After the failed Bay of Pigs invasion of Cuba in 1961 and the presence of U.S. nuclear missiles in Turkey and Italy starting in 1959, Cuban leader Fidel Castro and Soviet Premier Nikita Khrushchev agreed to place nuclear missile installations in Cuba to deter any future invasion attempts by the U.S. and its Central Intelligence Agency to invade Cuba. The CIA was tipped off by Soviet spy Colonel Oleg Penkovsky, who passed on war plans, secret documents, and other human intelligence.
On October 14, a U-2 spy plane overflight confirmed the presence of Soviet missiles on Cuba. For thirteen days, October 16 – 28, 1962, the U.S. and Soviet Union faced each other down in a confrontation that would be the closest the world came to nuclear annihilation during the Cold War.
On Oct. 22, addressing the American public, JFK revealed that the Soviet Union had moved nuclear weapons to Cuba, potentially capable of reaching the United States. In response, the U.S. established a blockade of Cuba to prevent more weapons from reaching the contested area.
The president also strongly warned the Soviets that any attack against the U.S. would be considered an act of war and retaliation would be severe.
The Soviet Premier denounced the U.S. quarantine of the island as an act of aggression and tension remained high until on Oct. 28, when the Soviets agreed publicly to remove the missiles in exchange for the promise not to invade Cuba.
The missiles were loaded and shipped back to the Soviet Union in early November 1962. By the end of that month, the U.S. embargo on Cuba ended. Soviet bombers left the country before the end of the year and the Jupiter missiles were removed form Turkey by the end of April, 1963. A “hotline” was set up between the USSR and the United States to ensure direct communication between the two superpowers in the future.

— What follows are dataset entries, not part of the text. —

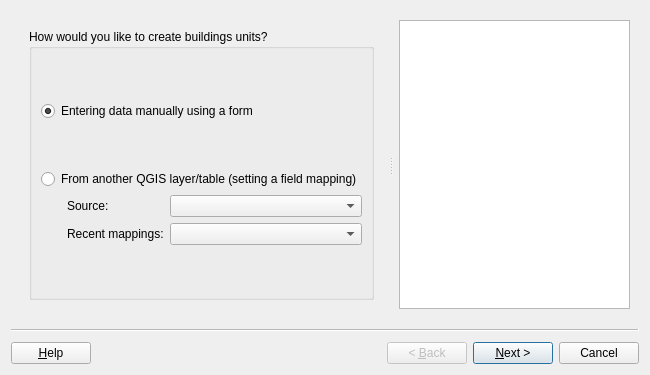
First picture: the form in asistente_ladm_col/ui/wizards/valuation/wiz_create_building_unit_valuation.ui, repository SwissTierrasColombia/Asistente-LADM-COL, before the edit.
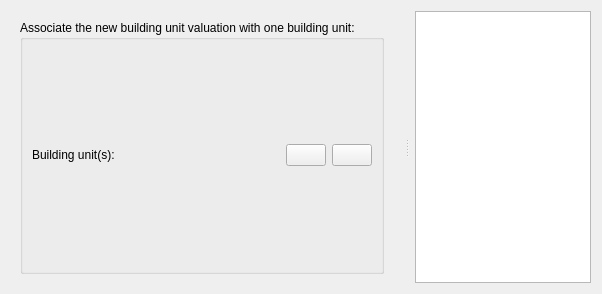
Second picture: the form after the edit. Icons and pictures are not drawn. Custom widgets are drawn as their Qt base class.

Commit message: [wizards] Move ui files to wizard dir

Diff of the .ui file:
```diff
--- a/asistente_ladm_col/ui/wizards/valuation/wiz_create_building_unit_valuation.ui
+++ b/asistente_ladm_col/ui/wizards/valuation/wiz_create_building_unit_valuation.ui
@@ -1,202 +1,18 @@
 <?xml version="1.0" encoding="UTF-8"?>
 <ui version="4.0">
- <class>wiz_create_building_unit_valuation</class>
- <widget class="QWizard" name="wiz_create_building_unit_valuation">
+ <class>wizardPage2</class>
+  <widget class="QWizardPage" name="wizardPage2">
   <property name="geometry">
    <rect>
     <x>0</x>
     <y>0</y>
-    <width>650</width>
-    <height>375</height>
+    <width>602</width>
+    <height>294</height>
    </rect>
   </property>
   <property name="windowTitle">
    <string>Create building unit (Valuation)</string>
   </property>
-  <property name="options">
-   <set>QWizard::HaveHelpButton</set>
-  </property>
-  <widget class="QWizardPage" name="wizardPage1">
-   <property name="subTitle">
-    <string/>
-   </property>
-   <layout class="QGridLayout" name="gridLayout">
-    <item row="0" column="0">
-     <widget class="QSplitter" name="splitter_3">
-      <property name="sizePolicy">
-       <sizepolicy hsizetype="Expanding" vsizetype="Expanding">
-        <horstretch>0</horstretch>
-        <verstretch>0</verstretch>
-       </sizepolicy>
-      </property>
-      <property name="orientation">
-       <enum>Qt::Horizontal</enum>
-      </property>
-      <property name="handleWidth">
-       <number>16</number>
-      </property>
-      <widget class="QFrame" name="frame_3">
-       <property name="sizePolicy">
-        <sizepolicy hsizetype="Expanding" vsizetype="Expanding">
-         <horstretch>2</horstretch>
-         <verstretch>0</verstretch>
-        </sizepolicy>
-       </property>
-       <layout class="QGridLayout" name="gridLayout_8">
-        <item row="0" column="0">
-         <widget class="QGroupBox" name="gbx_page_2">
-          <property name="title">
-           <string>How would you like to create buildings units?</string>
-          </property>
-          <layout class="QGridLayout" name="gridLayout_3">
-           <item row="0" column="0">
-            <spacer name="verticalSpacer_6">
-             <property name="orientation">
-              <enum>Qt::Vertical</enum>
-             </property>
-             <property name="sizeHint" stdset="0">
-              <size>
-               <width>20</width>
-               <height>40</height>
-              </size>
-             </property>
-            </spacer>
-           </item>
-           <item row="1" column="0" colspan="2">
-            <widget class="QRadioButton" name="rad_create_manually">
-             <property name="text">
-              <string>Entering data manually using a form</string>
-             </property>
-             <property name="checked">
-              <bool>true</bool>
-             </property>
-            </widget>
-           </item>
-           <item row="2" column="0">
-            <spacer name="verticalSpacer_7">
-             <property name="orientation">
-              <enum>Qt::Vertical</enum>
-             </property>
-             <property name="sizeHint" stdset="0">
-              <size>
-               <width>20</width>
-               <height>40</height>
-              </size>
-             </property>
-            </spacer>
-           </item>
-           <item row="3" column="0" colspan="2">
-            <widget class="QRadioButton" name="rad_refactor">
-             <property name="enabled">
-              <bool>true</bool>
-             </property>
-             <property name="text">
-              <string>From another QGIS layer/table (setting a field mapping)</string>
-             </property>
-            </widget>
-           </item>
-           <item row="4" column="0">
-            <spacer name="horizontalSpacer">
-             <property name="orientation">
-              <enum>Qt::Horizontal</enum>
-             </property>
-             <property name="sizeType">
-              <enum>QSizePolicy::Fixed</enum>
-             </property>
-             <property name="sizeHint" stdset="0">
-              <size>
-               <width>13</width>
-               <height>20</height>
-              </size>
-             </property>
-            </spacer>
-           </item>
-           <item row="4" column="1">
-            <layout class="QGridLayout" name="gridLayout_2">
-             <item row="0" column="0">
-              <widget class="QLabel" name="lbl_refactor_source">
-               <property name="sizePolicy">
-                <sizepolicy hsizetype="Preferred" vsizetype="Preferred">
-                 <horstretch>0</horstretch>
-                 <verstretch>0</verstretch>
-                </sizepolicy>
-               </property>
-               <property name="text">
-                <string>Source:</string>
-               </property>
-              </widget>
-             </item>
-             <item row="0" column="1">
-              <widget class="QgsMapLayerComboBox" name="mMapLayerComboBox">
-               <property name="sizePolicy">
-                <sizepolicy hsizetype="Expanding" vsizetype="Fixed">
-                 <horstretch>0</horstretch>
-                 <verstretch>0</verstretch>
-                </sizepolicy>
-               </property>
-               <property name="maximumSize">
-                <size>
-                 <width>300</width>
-                 <height>16777215</height>
-                </size>
-               </property>
-               <property name="allowEmptyLayer" stdset="0">
-                <bool>true</bool>
-               </property>
-               <property name="showCrs" stdset="0">
-                <bool>false</bool>
-               </property>
-              </widget>
-             </item>
-             <item row="1" column="0">
-              <widget class="QLabel" name="lbl_field_mapping">
-               <property name="text">
-                <string>Recent mappings:</string>
-               </property>
-              </widget>
-             </item>
-             <item row="1" column="1">
-              <widget class="QComboBox" name="cbo_mapping"/>
-             </item>
-            </layout>
-           </item>
-           <item row="5" column="1">
-            <spacer name="verticalSpacer_8">
-             <property name="orientation">
-              <enum>Qt::Vertical</enum>
-             </property>
-             <property name="sizeHint" stdset="0">
-              <size>
-               <width>20</width>
-               <height>40</height>
-              </size>
-             </property>
-            </spacer>
-           </item>
-          </layout>
-         </widget>
-        </item>
-       </layout>
-      </widget>
-      <widget class="QTextBrowser" name="txt_help_page_1">
-       <property name="sizePolicy">
-        <sizepolicy hsizetype="Expanding" vsizetype="Expanding">
-         <horstretch>0</horstretch>
-         <verstretch>0</verstretch>
-        </sizepolicy>
-       </property>
-       <property name="accessibleName">
-        <string/>
-       </property>
-       <property name="openLinks">
-        <bool>false</bool>
-       </property>
-      </widget>
-     </widget>
-    </item>
-   </layout>
-  </widget>
-  <widget class="QWizardPage" name="wizardPage2">
    <layout class="QGridLayout" name="gridLayout_4">
     <item row="0" column="0">
      <widget class="QSplitter" name="splitter_2">
@@ -320,14 +136,6 @@
     </item>
    </layout>
   </widget>
- </widget>
- <customwidgets>
-  <customwidget>
-   <class>QgsMapLayerComboBox</class>
-   <extends>QComboBox</extends>
-   <header>qgis.gui</header>
-  </customwidget>
- </customwidgets>
  <resources/>
  <connections/>
 </ui>
```
Left out of the diff: 2 changed lines with no effect on the pictures. The commit also changes 13 other files.
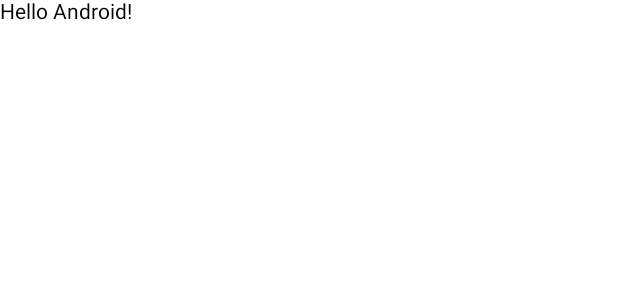
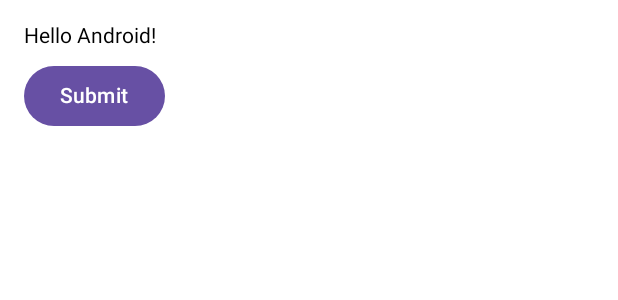
Before and after one commit to AravindMani-HariKrishnan/GiftLog, an Android app built with Jetpack Compose: the @Preview function GreetingPreview, on a phone screen of 412 x 824 dp. Shown: the top 300 px of the screen. Run offline under Robolectric (Android 15) with nearby library versions, the phone set to English and light mode, and no system bars; missing, so only their content is drawn: AppTheme.

Commit message:
View added

```diff
--- a/app/src/main/java/com/HarSu/giftlog/MainActivity.kt
+++ b/app/src/main/java/com/HarSu/giftlog/MainActivity.kt
@@ -3,13 +3,19 @@ package com.HarSu.giftlog
 import android.os.Bundle
 import androidx.activity.ComponentActivity
 import androidx.activity.compose.setContent
+import androidx.compose.foundation.layout.Column
+import androidx.compose.foundation.layout.Spacer
 import androidx.compose.foundation.layout.fillMaxSize
+import androidx.compose.foundation.layout.height
+import androidx.compose.foundation.layout.padding
+import androidx.compose.material3.Button
 import androidx.compose.material3.MaterialTheme
 import androidx.compose.material3.Surface
 import androidx.compose.material3.Text
 import androidx.compose.runtime.Composable
 import androidx.compose.ui.Modifier
 import androidx.compose.ui.tooling.preview.Preview
+import androidx.compose.ui.unit.dp
 import com.HarSu.giftlog.ui.theme.AppTheme
 
 class MainActivity : ComponentActivity() {
@@ -31,9 +37,15 @@ class MainActivity : ComponentActivity() {
 
 @Composable
 fun Greeting(name: String, modifier: Modifier = Modifier) {
-    Text(
-        text = "Hello $name!",
-    )
+    Column(modifier = Modifier.padding(16.dp) ) {
+        Text(
+            text = "Hello $name!",
+        )
+        Spacer(modifier = Modifier.height(8.dp))
+        Button(onClick = { /*TODO*/ }) {
+            Text(text = "Submit")
+        }
+    }
 }
 
 @Preview(showBackground = true)
```
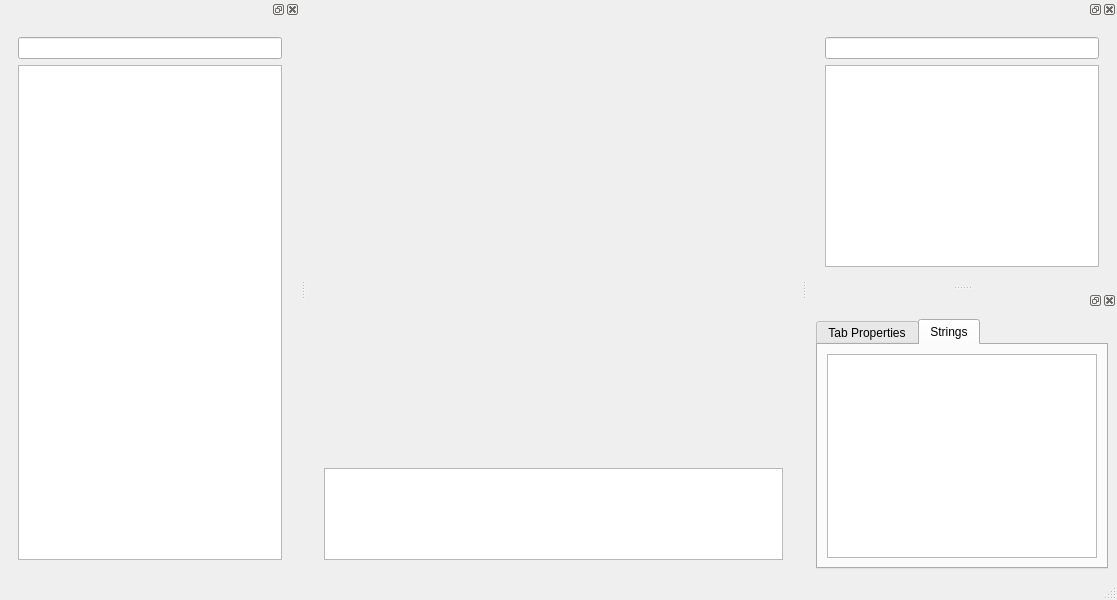
Old version of the form yaraeditor/ui/yaraeditor.ui in the repository YoshiiShinoZaki/yara-editor.
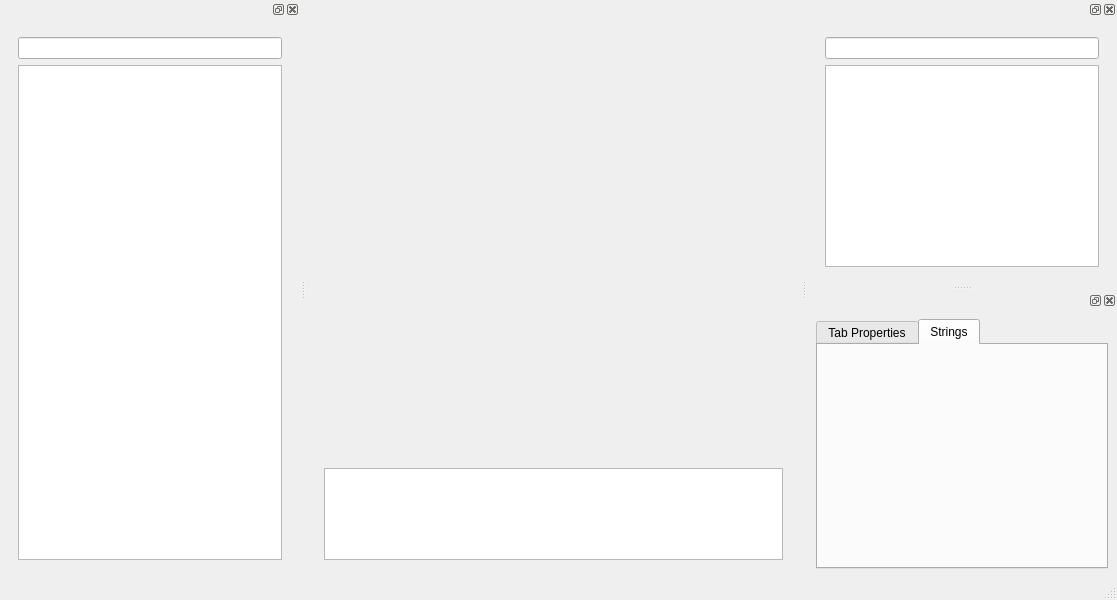
New version of the form. The open tabs and pages were chosen to show the change. Icons and pictures are not drawn.

The edit to the form file:
```diff
--- a/yaraeditor/ui/yaraeditor.ui
+++ b/yaraeditor/ui/yaraeditor.ui
@@ -202,20 +202,7 @@
         <attribute name="title">
          <string>Strings</string>
         </attribute>
-        <layout class="QVBoxLayout" name="verticalLayout_7">
-         <item>
-          <widget class="QTreeWidget" name="treeMalwareStrings">
-           <property name="headerHidden">
-            <bool>true</bool>
-           </property>
-           <column>
-            <property name="text">
-             <string>Name</string>
-            </property>
-           </column>
-          </widget>
-         </item>
-        </layout>
+        <layout class="QVBoxLayout" name="verticalLayout_7"/>
        </widget>
       </widget>
      </item>
```
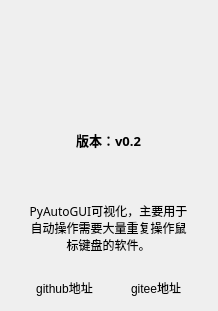
Before: the Qt Designer form 窗体/about.ui in FsterThanLight/Clicker, drawn with Qt 5.
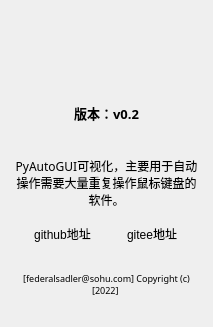
After: the same form once the commit is applied. Icons and pictures are not drawn.

```diff
--- a/窗体/about.ui
+++ b/窗体/about.ui
@@ -6,8 +6,8 @@
    <rect>
     <x>0</x>
     <y>0</y>
-    <width>218</width>
-    <height>311</height>
+    <width>213</width>
+    <height>327</height>
    </rect>
   </property>
   <property name="windowTitle">
@@ -18,7 +18,7 @@
     <normaloff>:/按钮图标/图标.png</normaloff>:/按钮图标/图标.png</iconset>
   </property>
   <layout class="QGridLayout" name="gridLayout">
-   <item row="0" column="0" colspan="2">
+   <item row="0" column="0">
     <layout class="QHBoxLayout" name="horizontalLayout_2">
      <item>
       <widget class="QLabel" name="label">
@@ -44,7 +44,7 @@
      </item>
     </layout>
    </item>
-   <item row="1" column="0" colspan="2">
+   <item row="1" column="0">
     <widget class="QLabel" name="label_2">
      <property name="font">
       <font>
@@ -62,7 +62,7 @@
      </property>
     </widget>
    </item>
-   <item row="2" column="0" colspan="2">
+   <item row="2" column="0">
     <widget class="QLabel" name="label_3">
      <property name="font">
       <font>
@@ -81,6 +81,8 @@
     </widget>
    </item>
    <item row="3" column="0">
+    <layout class="QHBoxLayout" name="horizontalLayout">
+     <item>
     <widget class="QToolButton" name="github">
      <property name="text">
       <string>github地址</string>
@@ -115,7 +117,7 @@
      </property>
     </widget>
    </item>
-   <item row="3" column="1">
+     <item>
     <widget class="QToolButton" name="gitee">
      <property name="text">
       <string>gitee地址</string>
@@ -131,6 +133,27 @@
       </size>
      </property>
      <property name="autoRaise">
+        <bool>true</bool>
+       </property>
+      </widget>
+     </item>
+    </layout>
+   </item>
+   <item row="4" column="0">
+    <widget class="QLabel" name="label_4">
+     <property name="font">
+      <font>
+       <family>微软雅黑</family>
+       <pointsize>7</pointsize>
+      </font>
+     </property>
+     <property name="text">
+      <string>[federalsadler@sohu.com] Copyright (c)[2022] </string>
+     </property>
+     <property name="alignment">
+      <set>Qt::AlignCenter</set>
+     </property>
+     <property name="wordWrap">
       <bool>true</bool>
      </property>
     </widget>
```
Left out of the diff: 4 changed lines with no effect on the pictures. Lines whose indentation alone changed are shown as unchanged.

The relationship between Cuba and the United States remained tenuous until May 29, 2015, when Cuba’s designation as a state sponsor of terrorism was rescinded.